Now, the Taller Die Earlier: The Curse of Cancer

J Gerontol A Biol Sci Med Sci. 2016 Jun;71(6):713-9. doi: 10.1093/gerona/glv065. Epub 2015 May 19.


This study estimates the relationship between height and mortality. Individuals in the National Health Interview Survey 1986, a nationally representative U.S. sample, are linked to death certificate data until December 31, 2006. We analyze this relationship in 14,440 men and 16,390 women aged 25+. We employ the Cox proportional hazards model, controlling for birthday and education. An additional inch increase in height is related to a hazard ratio of death from all causes that is 2.2% higher for men and 2.5% higher for women. The findings are robust to changing survival distributions, and further analyses indicate that the figures are lower bounds. This relationship is mainly driven by the positive relationship between height and development of cancer. An additional inch increase in height is related to a hazard ratio of death from malignant neoplasms that is 7.1% higher for men and 5.7% higher for women. In contrast to the negative relationship between height and mortality in the past, this relationship is now positive. This demonstrates the success and accessibility of medical technology in treating patients with many acute and chronic diseases other than cancer.

Keywords: 20th century; Cancer; Height; Mortality; United States.

MeSH terms
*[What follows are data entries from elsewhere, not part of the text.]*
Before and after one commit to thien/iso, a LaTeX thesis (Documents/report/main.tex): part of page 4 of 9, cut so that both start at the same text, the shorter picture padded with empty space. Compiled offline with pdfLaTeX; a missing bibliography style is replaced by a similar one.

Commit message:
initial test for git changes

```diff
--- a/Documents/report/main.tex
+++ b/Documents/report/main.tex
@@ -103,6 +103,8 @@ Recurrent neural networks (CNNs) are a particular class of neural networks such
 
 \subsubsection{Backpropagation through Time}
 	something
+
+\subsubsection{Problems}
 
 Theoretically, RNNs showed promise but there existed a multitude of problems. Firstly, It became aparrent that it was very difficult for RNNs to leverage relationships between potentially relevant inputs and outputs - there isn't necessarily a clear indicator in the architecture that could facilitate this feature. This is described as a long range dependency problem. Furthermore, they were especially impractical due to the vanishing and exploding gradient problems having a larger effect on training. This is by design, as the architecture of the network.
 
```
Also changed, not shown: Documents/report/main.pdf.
  • Adult
  • Aged
  • Body Height*
  • Educational Status
  • Female
  • Health Status
  • Health Surveys
  • Humans
  • Male
  • Middle Aged
  • Neoplasms / mortality*
  • Risk Factors
  • United States / epidemiology